I am certain that nothing has done so much to destroy the juridical safeguards of individual freedom as the striving after this mirage of social justice.
The refined punishments of the spiritual mode are usually much more indecent and dangerous than a good smack.
One man meets an infamous punishment for that crime which confers a diadem upon another.
Care should be taken that the punishment does not exceed the guilt; and also that some men do not suffer for offenses for which others are not even indicted.
Civilization is maintained by a very few people in a small number of places and we need only some bombs and a few prisons to blot it out altogether.
In jail a man has no personality. He is a minor disposal problem and a few entries on reports. Nobody cares who loves or hates him, what he looks like, what he did with his life. Nobody reacts to him unless he gives trouble. Nobody abuses him. All that is asked of him is that he go quietly to the right cell and remain quiet when he gets there. There is nothing to fight against, nothing to be mad at. The jailers are quiet men without animosity or sadism.
America is the land of the second chance – and when the gates of the prison open, the path ahead should lead to a better life.
We who live in prison, and in whose lives there is no event but sorrow, have to measure time by throbs of pain, and the record of bitter moments.
We judge ourselves by what we feel capable of doing, while others judge us by what we have already done.
One of the many lessons that one learns in prison is, that things are what they are and will be what they will be.
Whatever is worthy to be loved for anything is worthy of preservation. A wise and dispassionate legislator, if any such should ever arise among men, will not condemn to death him who has done or is likely to do more service than injury to society. Blocks and gibbets are the nearest objects with legislators, and their business is never with hopes or with virtues.
Prisons don't rehabilitate, they don't punish, they don't protect, so what the hell do they do?
When I was in prison, I was wrapped up in all those deep books. That Tolstoy crap - people shouldn't read that stuff.
The reformative effect of punishment is a belief that dies hard, chiefly I think, because it is so satisfying to our sadistic impulses.
I sometimes wish that people would put a little more emphasis upon the observance of the law than they do upon its enforcement.
The thoughts of a prisoner - they're not free either. They keep returning to the same things.
Injustice anywhere is a threat to justice everywhere. We are caught in an inescapable network of mutuality, tied in a single garment of destiny. Whatever affects one directly, affects all indirectly.
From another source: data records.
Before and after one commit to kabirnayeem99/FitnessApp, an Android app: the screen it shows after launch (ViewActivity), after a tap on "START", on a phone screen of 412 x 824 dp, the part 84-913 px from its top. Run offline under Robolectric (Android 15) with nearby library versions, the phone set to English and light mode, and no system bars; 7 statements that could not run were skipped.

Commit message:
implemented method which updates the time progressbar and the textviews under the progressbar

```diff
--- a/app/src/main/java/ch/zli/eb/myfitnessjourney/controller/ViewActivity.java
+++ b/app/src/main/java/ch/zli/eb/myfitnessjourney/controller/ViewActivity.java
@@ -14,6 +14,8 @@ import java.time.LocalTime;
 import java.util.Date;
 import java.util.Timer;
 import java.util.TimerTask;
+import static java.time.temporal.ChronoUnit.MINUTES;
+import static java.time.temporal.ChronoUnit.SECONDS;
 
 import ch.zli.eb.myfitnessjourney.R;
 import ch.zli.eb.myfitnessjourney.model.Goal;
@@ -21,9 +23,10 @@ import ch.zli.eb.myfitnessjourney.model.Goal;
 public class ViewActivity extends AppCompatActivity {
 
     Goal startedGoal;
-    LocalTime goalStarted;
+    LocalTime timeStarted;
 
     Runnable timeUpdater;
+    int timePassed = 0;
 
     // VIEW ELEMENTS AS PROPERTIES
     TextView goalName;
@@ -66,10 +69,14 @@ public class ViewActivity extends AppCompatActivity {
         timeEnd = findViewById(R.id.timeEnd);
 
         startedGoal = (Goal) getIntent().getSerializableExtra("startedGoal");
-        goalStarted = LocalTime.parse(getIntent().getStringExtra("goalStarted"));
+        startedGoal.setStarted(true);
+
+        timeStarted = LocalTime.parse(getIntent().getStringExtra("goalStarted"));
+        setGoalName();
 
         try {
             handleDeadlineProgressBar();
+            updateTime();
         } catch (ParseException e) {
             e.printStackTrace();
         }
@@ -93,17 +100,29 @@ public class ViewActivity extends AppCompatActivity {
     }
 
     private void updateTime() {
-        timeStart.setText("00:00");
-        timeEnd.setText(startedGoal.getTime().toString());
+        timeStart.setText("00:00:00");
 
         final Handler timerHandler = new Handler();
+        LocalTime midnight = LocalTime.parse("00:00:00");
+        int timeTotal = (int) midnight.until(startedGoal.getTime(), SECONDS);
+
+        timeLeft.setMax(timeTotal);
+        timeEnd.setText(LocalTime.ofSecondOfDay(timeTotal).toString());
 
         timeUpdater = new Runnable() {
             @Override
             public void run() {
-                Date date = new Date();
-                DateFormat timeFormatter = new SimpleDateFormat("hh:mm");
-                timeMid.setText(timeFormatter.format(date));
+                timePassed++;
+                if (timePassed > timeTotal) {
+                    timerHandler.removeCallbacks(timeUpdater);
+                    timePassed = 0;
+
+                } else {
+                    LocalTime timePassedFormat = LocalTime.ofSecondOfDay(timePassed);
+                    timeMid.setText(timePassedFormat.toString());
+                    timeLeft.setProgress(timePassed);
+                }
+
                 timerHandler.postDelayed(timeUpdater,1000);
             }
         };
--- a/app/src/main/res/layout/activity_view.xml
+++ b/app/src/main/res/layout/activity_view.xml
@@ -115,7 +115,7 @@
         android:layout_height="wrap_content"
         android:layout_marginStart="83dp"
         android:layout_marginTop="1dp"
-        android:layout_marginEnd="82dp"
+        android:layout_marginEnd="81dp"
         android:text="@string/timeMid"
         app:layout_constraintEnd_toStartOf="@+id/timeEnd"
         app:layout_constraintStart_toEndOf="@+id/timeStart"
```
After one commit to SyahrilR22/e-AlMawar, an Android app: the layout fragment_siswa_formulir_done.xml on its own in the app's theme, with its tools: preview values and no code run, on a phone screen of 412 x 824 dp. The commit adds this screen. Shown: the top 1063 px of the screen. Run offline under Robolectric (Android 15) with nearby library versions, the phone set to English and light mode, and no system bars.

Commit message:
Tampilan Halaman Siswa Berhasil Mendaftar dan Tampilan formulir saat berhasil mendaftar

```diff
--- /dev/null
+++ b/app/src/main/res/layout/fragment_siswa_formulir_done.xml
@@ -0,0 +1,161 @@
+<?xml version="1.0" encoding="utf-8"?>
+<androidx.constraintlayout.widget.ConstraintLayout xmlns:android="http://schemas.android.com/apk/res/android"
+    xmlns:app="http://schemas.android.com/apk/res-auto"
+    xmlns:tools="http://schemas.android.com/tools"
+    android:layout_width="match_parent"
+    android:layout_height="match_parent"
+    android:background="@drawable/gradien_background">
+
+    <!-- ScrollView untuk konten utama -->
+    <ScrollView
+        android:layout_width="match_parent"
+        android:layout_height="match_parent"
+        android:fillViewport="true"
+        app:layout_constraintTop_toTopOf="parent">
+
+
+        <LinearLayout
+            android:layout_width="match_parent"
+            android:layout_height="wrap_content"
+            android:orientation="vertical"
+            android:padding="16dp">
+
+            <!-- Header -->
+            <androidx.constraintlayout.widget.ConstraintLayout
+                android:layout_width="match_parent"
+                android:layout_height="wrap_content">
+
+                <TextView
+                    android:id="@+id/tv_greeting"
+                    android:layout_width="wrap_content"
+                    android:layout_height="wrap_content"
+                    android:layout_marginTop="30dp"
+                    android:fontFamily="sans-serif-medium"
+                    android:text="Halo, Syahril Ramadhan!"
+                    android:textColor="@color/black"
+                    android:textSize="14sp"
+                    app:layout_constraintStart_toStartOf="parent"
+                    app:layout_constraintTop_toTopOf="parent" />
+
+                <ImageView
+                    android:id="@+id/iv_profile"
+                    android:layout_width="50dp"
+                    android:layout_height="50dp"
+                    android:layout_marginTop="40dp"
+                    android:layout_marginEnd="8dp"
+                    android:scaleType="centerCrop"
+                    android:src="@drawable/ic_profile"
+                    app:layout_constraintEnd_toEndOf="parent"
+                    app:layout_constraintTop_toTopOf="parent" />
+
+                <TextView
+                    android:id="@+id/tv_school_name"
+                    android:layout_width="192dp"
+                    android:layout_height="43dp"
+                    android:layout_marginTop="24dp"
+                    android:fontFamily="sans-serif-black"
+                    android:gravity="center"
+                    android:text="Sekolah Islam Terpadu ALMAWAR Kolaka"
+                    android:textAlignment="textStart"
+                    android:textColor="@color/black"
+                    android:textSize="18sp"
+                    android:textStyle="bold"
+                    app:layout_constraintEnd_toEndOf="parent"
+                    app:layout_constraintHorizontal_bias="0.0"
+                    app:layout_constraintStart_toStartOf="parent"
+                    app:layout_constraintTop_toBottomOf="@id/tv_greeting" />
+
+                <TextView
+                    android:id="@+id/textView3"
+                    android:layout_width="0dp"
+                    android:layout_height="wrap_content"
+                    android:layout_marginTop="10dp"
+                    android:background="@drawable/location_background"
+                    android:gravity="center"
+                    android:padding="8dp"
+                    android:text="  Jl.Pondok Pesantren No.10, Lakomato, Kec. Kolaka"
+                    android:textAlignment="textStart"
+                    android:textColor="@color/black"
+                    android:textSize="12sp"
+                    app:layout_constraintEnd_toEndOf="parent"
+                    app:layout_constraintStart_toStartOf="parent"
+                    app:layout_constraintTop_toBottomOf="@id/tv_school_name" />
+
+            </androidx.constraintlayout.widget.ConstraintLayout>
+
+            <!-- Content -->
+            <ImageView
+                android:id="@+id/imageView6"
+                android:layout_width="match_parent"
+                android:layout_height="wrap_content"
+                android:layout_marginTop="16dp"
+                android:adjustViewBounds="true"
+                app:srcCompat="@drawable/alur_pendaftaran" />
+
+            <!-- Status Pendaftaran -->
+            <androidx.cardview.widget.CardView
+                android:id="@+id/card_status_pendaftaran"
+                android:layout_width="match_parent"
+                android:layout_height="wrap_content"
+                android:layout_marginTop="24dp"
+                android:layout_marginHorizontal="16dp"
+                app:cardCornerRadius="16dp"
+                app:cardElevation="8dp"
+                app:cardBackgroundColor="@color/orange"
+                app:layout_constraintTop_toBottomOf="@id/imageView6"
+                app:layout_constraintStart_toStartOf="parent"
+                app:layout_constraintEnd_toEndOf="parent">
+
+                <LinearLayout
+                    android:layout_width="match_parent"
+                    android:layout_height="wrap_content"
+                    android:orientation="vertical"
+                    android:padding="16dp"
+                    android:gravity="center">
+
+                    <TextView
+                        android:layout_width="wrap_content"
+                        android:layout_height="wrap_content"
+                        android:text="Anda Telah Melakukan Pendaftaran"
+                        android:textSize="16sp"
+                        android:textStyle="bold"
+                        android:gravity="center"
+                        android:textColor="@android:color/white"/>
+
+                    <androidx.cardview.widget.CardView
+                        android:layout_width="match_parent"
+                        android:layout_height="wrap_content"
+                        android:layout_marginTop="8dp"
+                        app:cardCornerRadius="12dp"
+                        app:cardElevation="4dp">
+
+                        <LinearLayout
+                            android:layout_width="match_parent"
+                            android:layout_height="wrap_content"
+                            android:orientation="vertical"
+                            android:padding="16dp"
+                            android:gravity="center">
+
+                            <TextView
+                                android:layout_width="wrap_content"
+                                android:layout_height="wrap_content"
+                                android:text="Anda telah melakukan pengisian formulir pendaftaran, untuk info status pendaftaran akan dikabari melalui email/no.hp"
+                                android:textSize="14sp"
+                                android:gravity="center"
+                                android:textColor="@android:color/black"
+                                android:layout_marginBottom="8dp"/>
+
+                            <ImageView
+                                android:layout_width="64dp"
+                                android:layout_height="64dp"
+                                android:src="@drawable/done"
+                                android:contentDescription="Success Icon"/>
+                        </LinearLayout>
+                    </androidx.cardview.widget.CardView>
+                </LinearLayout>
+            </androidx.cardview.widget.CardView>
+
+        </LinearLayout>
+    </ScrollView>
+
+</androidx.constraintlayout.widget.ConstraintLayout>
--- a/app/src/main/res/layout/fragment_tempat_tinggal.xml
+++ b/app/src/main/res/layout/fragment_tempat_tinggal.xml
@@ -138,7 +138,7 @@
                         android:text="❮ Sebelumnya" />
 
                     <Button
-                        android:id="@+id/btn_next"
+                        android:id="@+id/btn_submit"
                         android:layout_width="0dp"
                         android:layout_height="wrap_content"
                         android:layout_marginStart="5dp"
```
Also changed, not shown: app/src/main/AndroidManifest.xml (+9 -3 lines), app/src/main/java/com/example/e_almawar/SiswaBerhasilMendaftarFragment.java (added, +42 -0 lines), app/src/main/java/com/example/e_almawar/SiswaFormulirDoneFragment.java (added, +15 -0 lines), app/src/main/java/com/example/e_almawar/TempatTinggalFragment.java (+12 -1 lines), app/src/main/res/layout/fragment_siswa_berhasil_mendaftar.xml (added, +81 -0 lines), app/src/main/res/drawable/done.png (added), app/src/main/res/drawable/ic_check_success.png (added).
I don't like being famous - it is like a prison. And driving for Ferrari would make it far worse.
Overlook our deeds, since you know that crime was absent from our inclination.